Proper wireless network design and implementation present challenges for organizations – there are certain variables that affect the topology and its performance in a big way, and not all of them are about the hardware. Not by a long shot.
It’s easy to blame the network build when performance suffers or chaos emerges, but the problems might just as well have to do with how your warehouse has changed: changes in layout, inventory, staffing, etc., which you will see as you scan these ten objectives. Doing this work routinely, this assessment of real system applications shows you where you might get more out of your network.
Considering these ten issues can help your business benefit from a well-connected and well-planned warehouse, where wireless tools manage complicated product processes with ease.
1. Do I have up-to-date and accurate floor plans?
Floor plans and blueprints are going to be your starting point in several ways. Having accurate information helps engineers to plan access points, physical access, and process management. Having CAD drawings is typically better than just having a sketch plan. Either way, having precise information about things like ceiling heights and aisle spaces will be valuable in implementing your design.
2. What materials were used to construct the facility?
Some building materials shield RF signals more than others. In general, you want a sturdy exterior, but also, an interior that doesn’t interfere with your RF signals as your people are working. Stay tuned for more on disruptive materials like aluminum that can hinder signal capacity inside of the building.
3. How high are the ceilings?

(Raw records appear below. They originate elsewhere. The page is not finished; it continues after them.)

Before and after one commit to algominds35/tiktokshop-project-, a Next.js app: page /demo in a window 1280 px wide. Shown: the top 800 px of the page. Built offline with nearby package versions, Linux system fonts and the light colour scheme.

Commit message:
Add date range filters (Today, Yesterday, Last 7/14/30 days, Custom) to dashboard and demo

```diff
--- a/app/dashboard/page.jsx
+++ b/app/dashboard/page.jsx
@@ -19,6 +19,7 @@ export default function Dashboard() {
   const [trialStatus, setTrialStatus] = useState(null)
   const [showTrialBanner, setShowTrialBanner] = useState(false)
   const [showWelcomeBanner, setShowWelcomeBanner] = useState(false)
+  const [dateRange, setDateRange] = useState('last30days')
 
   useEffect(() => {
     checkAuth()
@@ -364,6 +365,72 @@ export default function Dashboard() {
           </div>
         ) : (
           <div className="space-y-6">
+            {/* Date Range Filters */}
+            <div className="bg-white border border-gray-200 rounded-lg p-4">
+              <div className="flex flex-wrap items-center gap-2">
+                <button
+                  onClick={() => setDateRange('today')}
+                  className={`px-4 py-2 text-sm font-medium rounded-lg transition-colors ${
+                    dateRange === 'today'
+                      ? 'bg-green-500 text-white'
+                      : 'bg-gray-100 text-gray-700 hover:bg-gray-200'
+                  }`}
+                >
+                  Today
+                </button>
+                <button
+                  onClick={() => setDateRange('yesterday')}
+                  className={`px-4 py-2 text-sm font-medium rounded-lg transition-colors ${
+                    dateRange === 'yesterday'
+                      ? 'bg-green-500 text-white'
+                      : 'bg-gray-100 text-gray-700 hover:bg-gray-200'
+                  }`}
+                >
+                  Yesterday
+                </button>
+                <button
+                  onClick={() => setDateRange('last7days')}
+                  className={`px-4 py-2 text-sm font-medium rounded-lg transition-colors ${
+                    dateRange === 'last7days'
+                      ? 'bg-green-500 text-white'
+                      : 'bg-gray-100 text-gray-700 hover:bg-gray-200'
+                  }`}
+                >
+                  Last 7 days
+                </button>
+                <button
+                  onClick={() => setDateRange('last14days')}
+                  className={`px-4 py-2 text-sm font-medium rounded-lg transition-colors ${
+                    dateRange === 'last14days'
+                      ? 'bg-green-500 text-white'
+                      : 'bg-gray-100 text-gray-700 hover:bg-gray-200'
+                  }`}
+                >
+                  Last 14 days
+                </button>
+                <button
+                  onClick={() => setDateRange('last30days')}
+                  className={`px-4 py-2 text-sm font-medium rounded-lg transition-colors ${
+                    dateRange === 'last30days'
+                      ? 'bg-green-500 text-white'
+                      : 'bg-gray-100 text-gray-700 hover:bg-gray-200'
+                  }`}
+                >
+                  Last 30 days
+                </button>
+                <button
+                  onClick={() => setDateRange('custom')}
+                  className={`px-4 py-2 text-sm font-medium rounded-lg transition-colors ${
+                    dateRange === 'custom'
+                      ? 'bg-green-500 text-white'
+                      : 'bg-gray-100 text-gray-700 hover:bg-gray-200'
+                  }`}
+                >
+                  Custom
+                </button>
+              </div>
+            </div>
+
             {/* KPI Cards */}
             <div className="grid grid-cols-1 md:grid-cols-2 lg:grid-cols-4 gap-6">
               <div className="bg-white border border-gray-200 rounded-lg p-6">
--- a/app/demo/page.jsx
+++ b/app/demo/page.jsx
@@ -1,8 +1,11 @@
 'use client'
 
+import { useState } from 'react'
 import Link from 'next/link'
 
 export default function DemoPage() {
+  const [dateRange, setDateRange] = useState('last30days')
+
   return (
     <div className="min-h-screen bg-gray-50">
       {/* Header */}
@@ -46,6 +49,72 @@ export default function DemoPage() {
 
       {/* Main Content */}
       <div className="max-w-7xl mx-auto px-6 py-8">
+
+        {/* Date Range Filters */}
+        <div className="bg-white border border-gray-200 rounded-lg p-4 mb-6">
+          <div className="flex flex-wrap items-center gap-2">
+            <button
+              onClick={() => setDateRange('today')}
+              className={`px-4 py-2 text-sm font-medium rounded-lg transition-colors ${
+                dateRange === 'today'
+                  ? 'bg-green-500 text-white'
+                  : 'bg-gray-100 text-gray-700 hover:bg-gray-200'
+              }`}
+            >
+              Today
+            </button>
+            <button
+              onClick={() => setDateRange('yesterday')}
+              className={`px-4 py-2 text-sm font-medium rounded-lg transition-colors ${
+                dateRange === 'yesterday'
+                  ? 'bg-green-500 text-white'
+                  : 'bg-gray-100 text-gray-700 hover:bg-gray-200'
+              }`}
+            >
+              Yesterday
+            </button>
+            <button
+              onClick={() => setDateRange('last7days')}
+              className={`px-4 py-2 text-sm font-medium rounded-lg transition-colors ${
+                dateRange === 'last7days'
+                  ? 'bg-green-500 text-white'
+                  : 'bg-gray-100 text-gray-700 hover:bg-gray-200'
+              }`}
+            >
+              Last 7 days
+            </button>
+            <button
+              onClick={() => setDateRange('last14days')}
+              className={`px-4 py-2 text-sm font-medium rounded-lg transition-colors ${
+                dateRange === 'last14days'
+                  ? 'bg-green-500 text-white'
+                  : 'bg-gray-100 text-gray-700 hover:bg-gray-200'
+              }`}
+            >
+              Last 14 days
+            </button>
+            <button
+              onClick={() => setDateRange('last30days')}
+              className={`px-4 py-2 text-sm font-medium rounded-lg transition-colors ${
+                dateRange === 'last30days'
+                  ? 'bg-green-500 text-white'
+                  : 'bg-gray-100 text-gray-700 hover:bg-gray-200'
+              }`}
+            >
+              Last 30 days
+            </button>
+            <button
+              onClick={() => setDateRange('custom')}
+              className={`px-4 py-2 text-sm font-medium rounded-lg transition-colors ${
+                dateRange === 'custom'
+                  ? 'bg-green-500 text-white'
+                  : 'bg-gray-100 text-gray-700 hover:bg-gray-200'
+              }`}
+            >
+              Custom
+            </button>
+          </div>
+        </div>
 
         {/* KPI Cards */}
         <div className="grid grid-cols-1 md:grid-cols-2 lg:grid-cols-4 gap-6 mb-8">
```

Ceiling height can be a big issue with many warehouses. If access points are ceiling-mounted and pointing down, there will need to be sufficient planning to complete this design. On the other hand, omnidirectional antennas max out at a certain height, beyond which they can be less effective down near the floor. All of that must be considered as you’re designing your system.
4. What will the access points mount to?
As mentioned above, access points can be ceiling-mounted or wall-mounted. They can also be mounted on vehicles for roaming use. Alternately, some of the devices will likely be in an employee’s pocket or strapped to their body. Building the right network means looking at all these options and creating a comprehensively engineered system that utilizes the strengths of each of these approaches.
5. Is there shelving, and how high are the shelves?
Some of the best warehouse wireless deployments benefit from an open plan of some kind. That is if racks and shelves are close-fitting and highly stocked with inventory, having a gap between their top and the ceiling allows for specific access point mounts that get around these kinds of challenges.
6. What type of materials occupies the shelves?
Here, too, engineers will have to look at what’s typically in the building, because as inventory sits on the shelf, it creates its own RF blocking and interference with signals. As mentioned, aluminum is one type of material that will baffle RF signals for devices. In general, light paper goods are more conductive than jars or vats of liquid that can be opaque, especially when stacked close together.
7. What type of devices connect to the wireless?
Some wireless devices are more agile than others. Experts want to look out for single in single out (SISO) devices, and devices with limited power to send and receive signals in multiple directions. Other MIMO devices are often preferable because of their enhanced power and versatility.
8.Are these devices stationary or mobile?
Going back to that question of whether devices will be vehicle-mounted or carried by employees, having stationary or roving devices makes sense according to a particular warehouse plan. For instance, if devices are supposed to be clustering around a picking module, and then moving toward other parts of the building, engineers will be planning around this type of roving model. Where devices are stationary, this may require ‘deadhead’ trips on the part of workers that can challenge efficiencies.
9. Does your wireless solution include tools to monitor RF and channel interference?
As with any kind of network process, observation and monitoring can be valuable. Having specific RF and channel evaluation technologies can show where problems exist and help provide clues on how to solve them.
10. Can I pinpoint RF problems and report on user experience?
This piggybacks on the last issue, which was around reporting and visibility. Being able to access the right data visualization is important in this kind of project, too. The extent to which designs build-in tools for end-user processes determines how agile the systems are, and how easily they can pivot if they need to be improved in some way.
With all these top considerations in mind, your business can excel in modernizing the art of warehouse work. Another key best practice is to periodically perform an annual predictive wireless survey. If you would like to perform a survey or have questions about anything mentioned in this post, please reach out to us using the form below.